▶ **Problem requirements**:
Copy every line in the listing that contains "index".

----

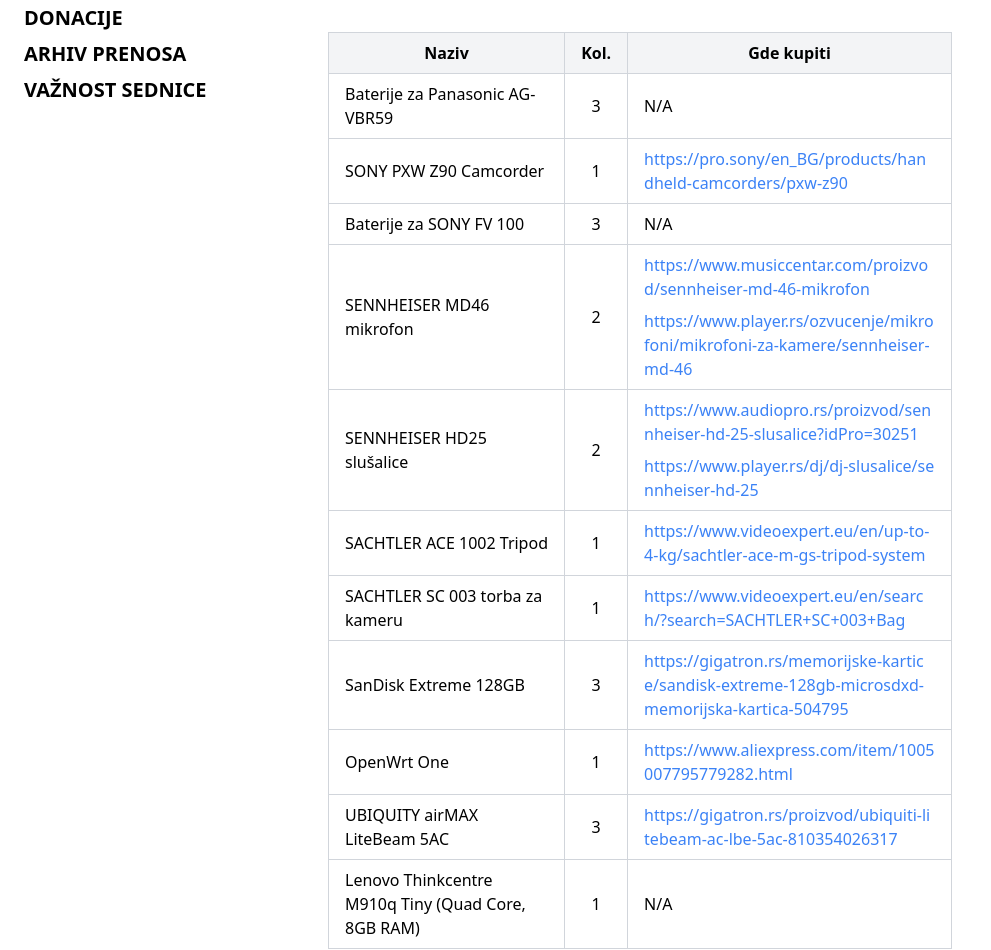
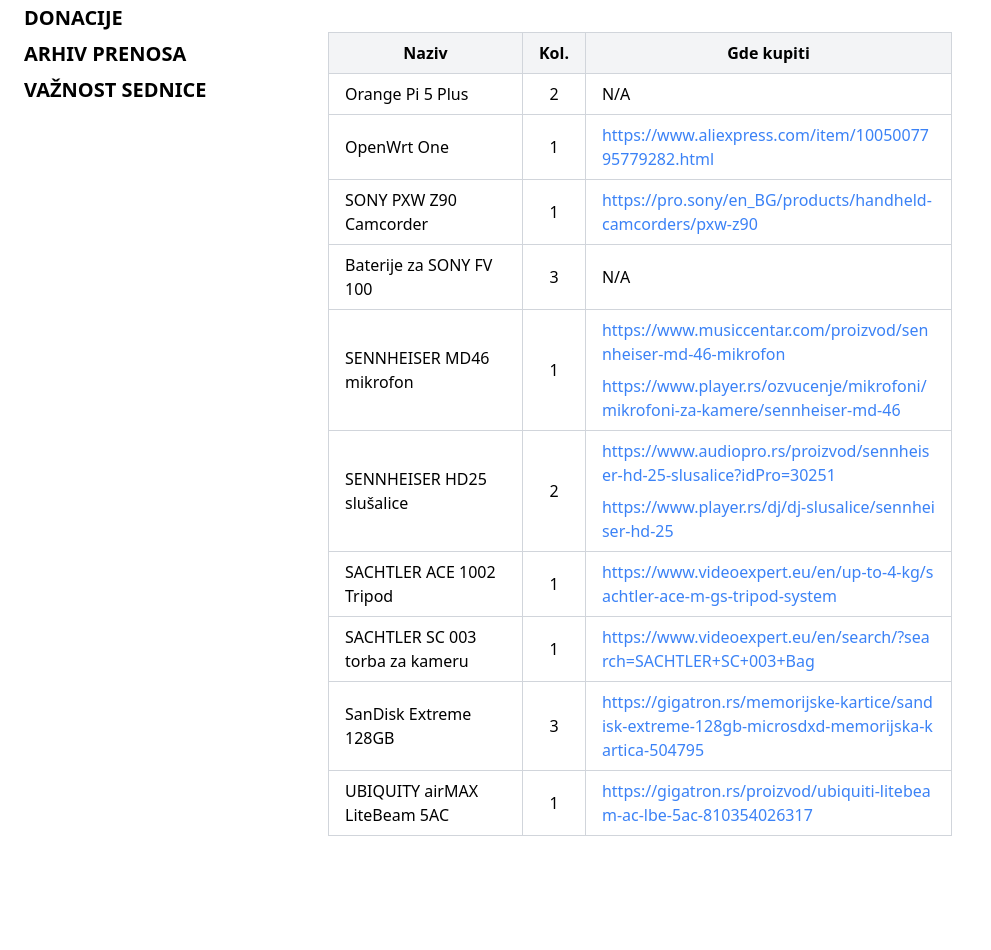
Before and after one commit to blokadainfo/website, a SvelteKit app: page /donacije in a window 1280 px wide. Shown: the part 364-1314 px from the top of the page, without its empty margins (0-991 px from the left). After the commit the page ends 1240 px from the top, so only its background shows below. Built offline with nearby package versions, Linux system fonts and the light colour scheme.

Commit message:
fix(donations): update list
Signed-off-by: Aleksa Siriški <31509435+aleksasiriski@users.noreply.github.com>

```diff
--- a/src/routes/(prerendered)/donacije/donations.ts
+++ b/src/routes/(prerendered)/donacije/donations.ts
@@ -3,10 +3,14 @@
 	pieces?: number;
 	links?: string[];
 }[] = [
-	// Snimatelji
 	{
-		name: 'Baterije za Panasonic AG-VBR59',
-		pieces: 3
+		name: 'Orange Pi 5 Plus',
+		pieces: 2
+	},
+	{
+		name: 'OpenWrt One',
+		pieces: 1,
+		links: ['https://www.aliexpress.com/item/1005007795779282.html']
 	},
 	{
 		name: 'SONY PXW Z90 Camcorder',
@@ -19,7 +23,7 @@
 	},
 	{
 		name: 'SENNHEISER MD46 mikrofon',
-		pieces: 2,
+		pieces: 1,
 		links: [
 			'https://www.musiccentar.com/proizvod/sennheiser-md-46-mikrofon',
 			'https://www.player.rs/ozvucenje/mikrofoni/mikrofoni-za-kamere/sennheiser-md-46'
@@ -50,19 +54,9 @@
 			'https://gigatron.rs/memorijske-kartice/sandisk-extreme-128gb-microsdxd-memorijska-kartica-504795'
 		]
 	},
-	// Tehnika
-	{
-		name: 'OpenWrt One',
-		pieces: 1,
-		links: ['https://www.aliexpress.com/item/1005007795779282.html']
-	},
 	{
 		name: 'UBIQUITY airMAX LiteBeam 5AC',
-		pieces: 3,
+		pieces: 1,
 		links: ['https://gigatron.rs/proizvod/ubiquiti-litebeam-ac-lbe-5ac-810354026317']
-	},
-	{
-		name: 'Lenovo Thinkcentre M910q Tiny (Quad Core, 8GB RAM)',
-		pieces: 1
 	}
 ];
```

----

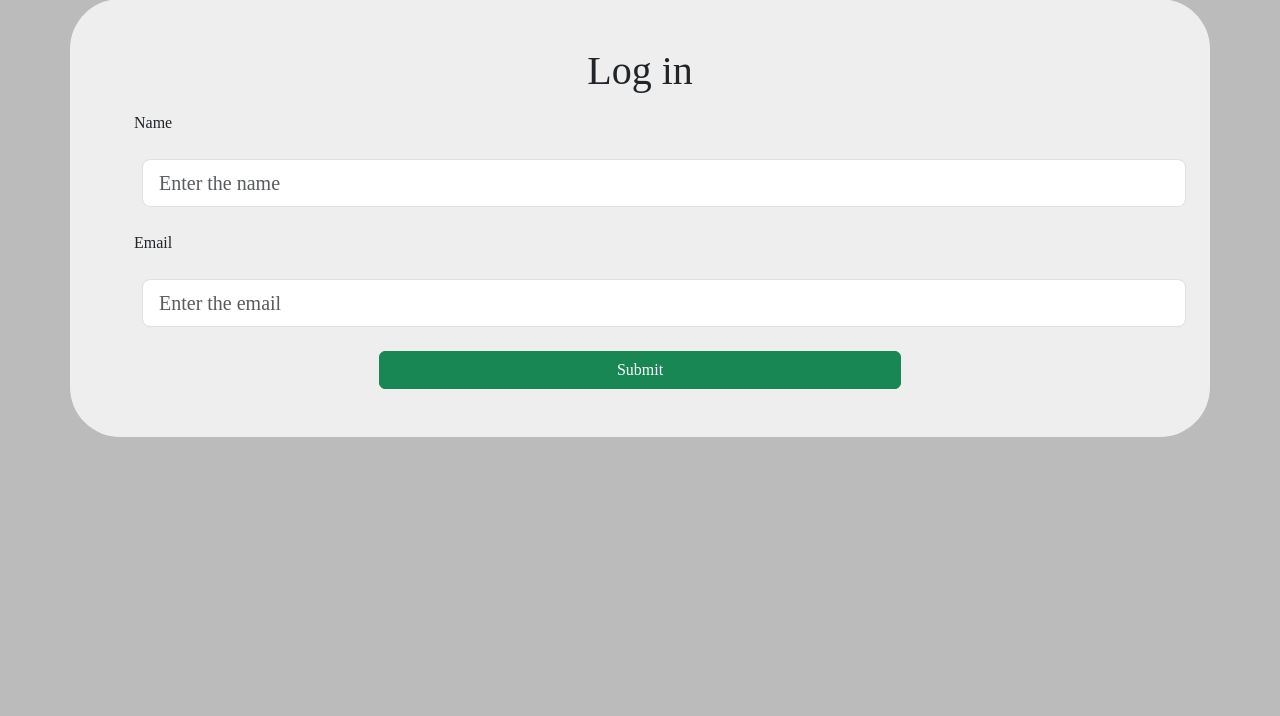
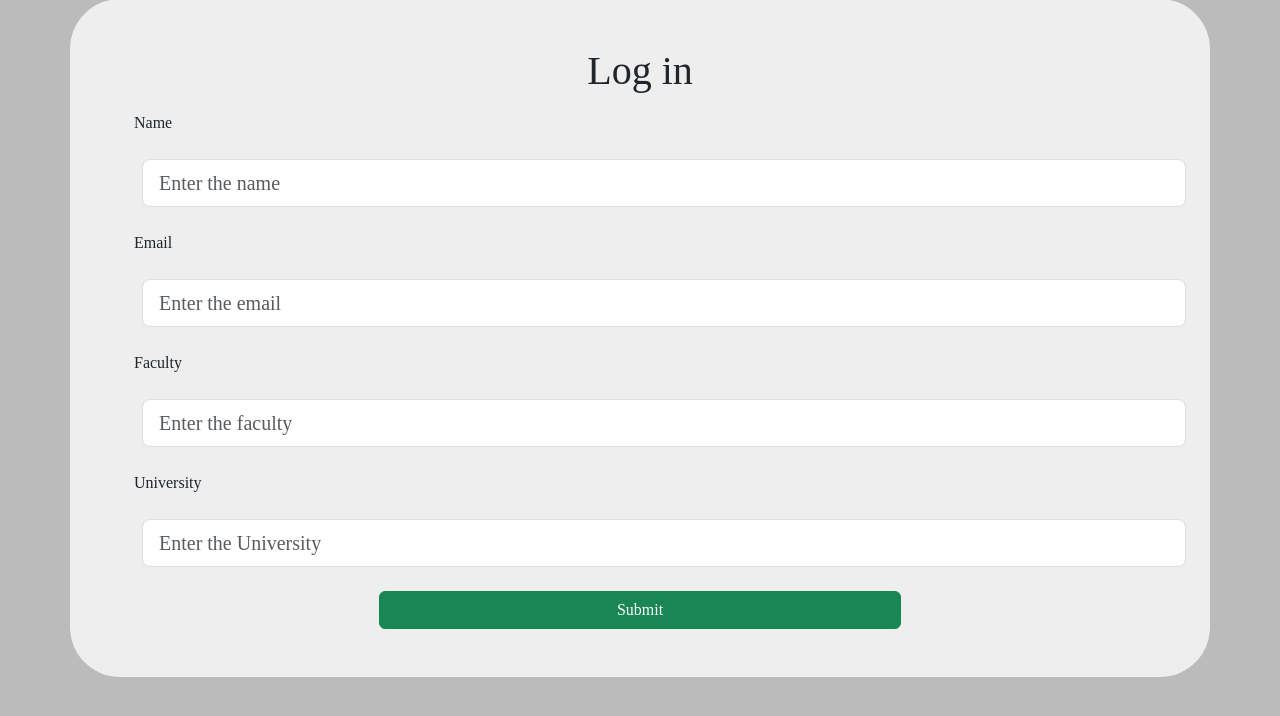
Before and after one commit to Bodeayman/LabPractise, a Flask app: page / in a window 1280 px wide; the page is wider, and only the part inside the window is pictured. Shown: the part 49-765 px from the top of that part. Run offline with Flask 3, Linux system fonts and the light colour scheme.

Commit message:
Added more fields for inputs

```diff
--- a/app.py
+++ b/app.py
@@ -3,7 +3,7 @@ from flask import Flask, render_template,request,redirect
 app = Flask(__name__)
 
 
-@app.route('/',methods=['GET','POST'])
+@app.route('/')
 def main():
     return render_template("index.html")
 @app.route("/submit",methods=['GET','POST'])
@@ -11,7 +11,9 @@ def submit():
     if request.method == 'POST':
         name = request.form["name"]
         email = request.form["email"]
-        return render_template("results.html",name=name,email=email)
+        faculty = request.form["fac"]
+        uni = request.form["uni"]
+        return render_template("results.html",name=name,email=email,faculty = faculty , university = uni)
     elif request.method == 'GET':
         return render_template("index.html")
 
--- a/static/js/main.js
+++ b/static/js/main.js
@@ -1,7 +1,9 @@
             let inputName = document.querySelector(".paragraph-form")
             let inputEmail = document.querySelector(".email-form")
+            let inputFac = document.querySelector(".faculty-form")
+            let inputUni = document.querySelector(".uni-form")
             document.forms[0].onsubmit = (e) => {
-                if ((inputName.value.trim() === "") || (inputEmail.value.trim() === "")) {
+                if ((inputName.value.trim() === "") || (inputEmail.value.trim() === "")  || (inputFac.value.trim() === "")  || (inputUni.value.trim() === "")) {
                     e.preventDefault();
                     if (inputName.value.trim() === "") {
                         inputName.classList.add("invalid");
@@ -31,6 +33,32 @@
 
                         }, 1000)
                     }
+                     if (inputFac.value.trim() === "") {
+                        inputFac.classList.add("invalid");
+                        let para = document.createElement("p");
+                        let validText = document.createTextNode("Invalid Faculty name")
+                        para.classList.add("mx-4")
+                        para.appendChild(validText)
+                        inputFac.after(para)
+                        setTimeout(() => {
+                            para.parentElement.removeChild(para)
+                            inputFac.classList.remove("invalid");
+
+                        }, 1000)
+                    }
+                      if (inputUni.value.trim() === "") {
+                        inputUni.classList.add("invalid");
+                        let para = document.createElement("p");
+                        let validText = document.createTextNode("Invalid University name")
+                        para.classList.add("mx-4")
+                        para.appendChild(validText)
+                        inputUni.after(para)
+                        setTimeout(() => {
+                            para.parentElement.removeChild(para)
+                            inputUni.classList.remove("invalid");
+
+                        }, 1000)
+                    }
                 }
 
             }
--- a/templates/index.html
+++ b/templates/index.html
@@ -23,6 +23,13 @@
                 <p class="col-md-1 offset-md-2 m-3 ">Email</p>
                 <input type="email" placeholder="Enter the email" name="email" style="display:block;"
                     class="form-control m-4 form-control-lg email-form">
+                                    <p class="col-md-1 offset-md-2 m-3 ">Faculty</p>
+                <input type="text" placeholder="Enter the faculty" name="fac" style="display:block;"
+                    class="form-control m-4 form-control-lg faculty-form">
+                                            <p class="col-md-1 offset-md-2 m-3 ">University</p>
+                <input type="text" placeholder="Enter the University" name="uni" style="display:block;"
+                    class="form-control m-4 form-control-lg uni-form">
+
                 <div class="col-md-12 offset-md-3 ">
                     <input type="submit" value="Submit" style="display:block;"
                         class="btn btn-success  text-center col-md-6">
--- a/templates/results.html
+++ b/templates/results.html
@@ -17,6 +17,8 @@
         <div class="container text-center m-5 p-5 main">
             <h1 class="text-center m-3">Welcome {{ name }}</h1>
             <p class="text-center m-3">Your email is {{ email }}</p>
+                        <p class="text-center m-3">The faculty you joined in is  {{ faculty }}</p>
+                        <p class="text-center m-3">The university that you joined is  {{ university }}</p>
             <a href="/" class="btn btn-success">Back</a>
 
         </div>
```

----

▶ **Answer to this exercise**:
     return render_template("index.html")
         return render_template("index.html")
--- a/templates/index.html
+++ b/templates/index.html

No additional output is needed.